2. Minimize conflict of laws. After all, there would be no justifications for data localization between countries with equivalent data protection standards, and when law enforcement agencies assist each other expeditiously. There is much national authorities can do together to enhance the consistency and interoperability of their regulations as well as how these are administered.
3. Develop a common-denominator definition of non-personal data. There will always be minor differences in what each country defines as sensitive or personal data. These differences should not be a justification for all types of data flows to be confined. We need to find a common baseline definition of non-personal data that permits such data to flow with a minimum of uncertainty for companies and other organizations that rely upon it to provide services to their customers and constituents. Interested entities should initiate a public-private dialogue on how we define or treat personal and non-personal information, metadata or sensitive information, bringing together experts from different spheres.
4. Create a multilateral foundation for open data flows in the trading system. Ongoing digital trade talks at the WTO should include basic commitments that bind governments to facilitate the movement of information across borders, including prohibitions against data localization, mandatory disclosure of source code and algorithms, or tariffs on electronic transmissions.
5. Match trade rules with robust regulatory cooperation. Trade commitments are often accompanied by conditions and exceptions. Structured, standing channels of regulatory cooperation between governments can help to ensure that they use these exceptions sparingly, and in a manner consistent with the inclusive and balanced spirit of DFFT.
What is the World Economic Forum doing about digital trade?
What is the World Economic Forum doing about digital trade?
The Fourth Industrial Revolution – driven by rapid technological change and digitalization – has already had a profound impact on global trade, economic growth and social progress. Cross-border e-commerce has generated trillions of dollars in economic activity continues to accelerate and the ability of data to move across borders underpins new business models, boosting global GDP by 10% in the last decade alone.
The application of emerging technologies in trade looks to increase efficiency and inclusivity in global trade by enabling more small and medium enterprises (SMEs) to repeat its benefits and by closing the economic gap between developed and developing countries.
However, digital trade barriers including outdated regulations and fragmented governance of emerging technologies could potentially hamper these gains.

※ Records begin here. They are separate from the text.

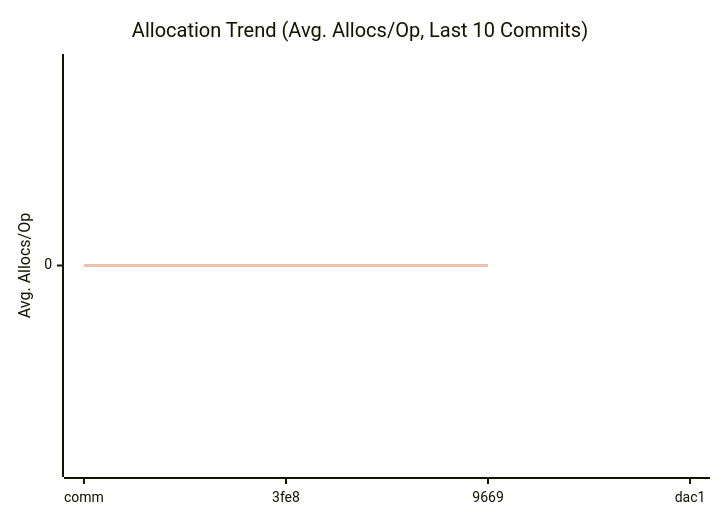
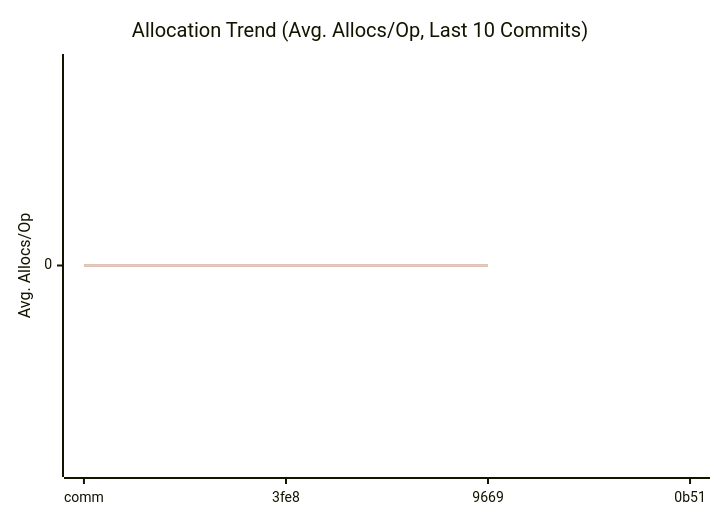
The third of 3 diagrams in doc/README.md (alsotoes/momo), drawn with Mermaid before and after one commit. The commit also changed other lines of this file and 1 other file, not shown here.

````diff
--- a/doc/README.md
+++ b/doc/README.md
@@ -305,11 +305,11 @@
 ```mermaid
 xychart-beta
     title "Allocation Trend (Avg. Allocs/Op, Last 10 Commits)"
     x-axis "Commit"
     y-axis "Avg. Allocs/Op"
-    x-axis [comm,3fe8,9669,dac1]
+    x-axis [comm,3fe8,9669,0b51]
 
     line "CheckMetricsAndSwap" [0,0,0]
     line "IndexDirectTracking" [0,0,0]
     line "IndexSearch" [0,0,0]
 ```
````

We are leading the charge to apply 4IR technologies to make international trade more inclusive and efficient, ranging from enabling e-commerce and digital payments to designing norms and trade policies around emerging technologies (‘TradeTech’).
6. Mobilize robust capacity-building assistance for developing countries. Not unlike the path-breaking approach taken in the WTO Trade Facilitation Agreement, high-income economies, international organizations and the business community should provide technical assistance and capacity-building for developing economies to pursue high-standard data policies and practices. Once a global rule-based system is in place, governments and large industry actors can leverage resources to help small businesses to use the openness created by digital technologies to drive growth and reach new markets.